The Role of a Squeeze Film Damper
Rotating equipment requires damping to control vibrations and prevent them from damaging the rotor, bearings and other components.
While fluid film bearings provide a significant amount of damping, it may not be sufficient for all rotating machinery. An additional means of increasing “effective” damping may be needed.
A squeeze film damper is a layer of film between the bearing and the housing that softens the bearing support to increase damping effectiveness. This film is in addition to the hydrodynamic film between the bearing and the shaft.
Squeeze Film Damper Benefits
The result of using an engineered damper can be:
- Increased stability
- Reduced rotor response
- Increased separation margin between operating speed and critical speeds
- A reduction in forces transmitted from rotor to ground
- Reduced pedestal vibrations
- Reduced bearing wear
- Decreased sensitivity to changes to the rotor, such as material buildup on a rotating component
Squeeze film dampers are typically used on high-speed machinery and/or with a flexible rotor.
Conventional Squeeze Film Dampers
A conventional squeeze film damper generates damping by squeezing oil in the damper film.

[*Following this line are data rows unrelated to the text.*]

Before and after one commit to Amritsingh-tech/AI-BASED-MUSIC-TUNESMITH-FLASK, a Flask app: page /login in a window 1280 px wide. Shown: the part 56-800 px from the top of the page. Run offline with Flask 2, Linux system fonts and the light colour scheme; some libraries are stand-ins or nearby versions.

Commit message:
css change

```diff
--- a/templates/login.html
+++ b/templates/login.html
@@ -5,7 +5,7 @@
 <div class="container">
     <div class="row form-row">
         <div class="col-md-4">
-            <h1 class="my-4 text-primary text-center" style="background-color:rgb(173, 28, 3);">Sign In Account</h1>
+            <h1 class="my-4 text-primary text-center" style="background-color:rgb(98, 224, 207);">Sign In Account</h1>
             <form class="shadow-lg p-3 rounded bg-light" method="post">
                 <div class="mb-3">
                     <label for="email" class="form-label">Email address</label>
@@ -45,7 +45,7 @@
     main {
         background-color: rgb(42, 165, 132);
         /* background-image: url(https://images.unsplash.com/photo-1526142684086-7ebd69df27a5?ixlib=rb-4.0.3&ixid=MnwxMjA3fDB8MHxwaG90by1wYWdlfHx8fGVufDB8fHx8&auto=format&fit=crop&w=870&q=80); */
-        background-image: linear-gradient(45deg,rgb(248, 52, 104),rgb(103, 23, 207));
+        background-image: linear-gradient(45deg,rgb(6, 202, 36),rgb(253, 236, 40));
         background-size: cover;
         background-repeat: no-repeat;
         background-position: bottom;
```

The damping is governed by the circumferential film flow, which makes it difficult to control oil flow resistance and create non-linear damping. The damper’s performance can also be affected by vibration amplitude and frequency.
Integral Squeeze Film Dampers
ISFD® technology from Waukesha Bearings provides more precise control of the damping, as well as the stiffness.
The segmented ISFD design prevents circumferential flow and controls damping by flow resistance at the oil supply nozzle. It absorbs energy more like a shock absorber.
Stiffness of the ISFD design is defined by integral “S” shape springs, allowing for better predictability and precise placement of critical speeds and rotor modes.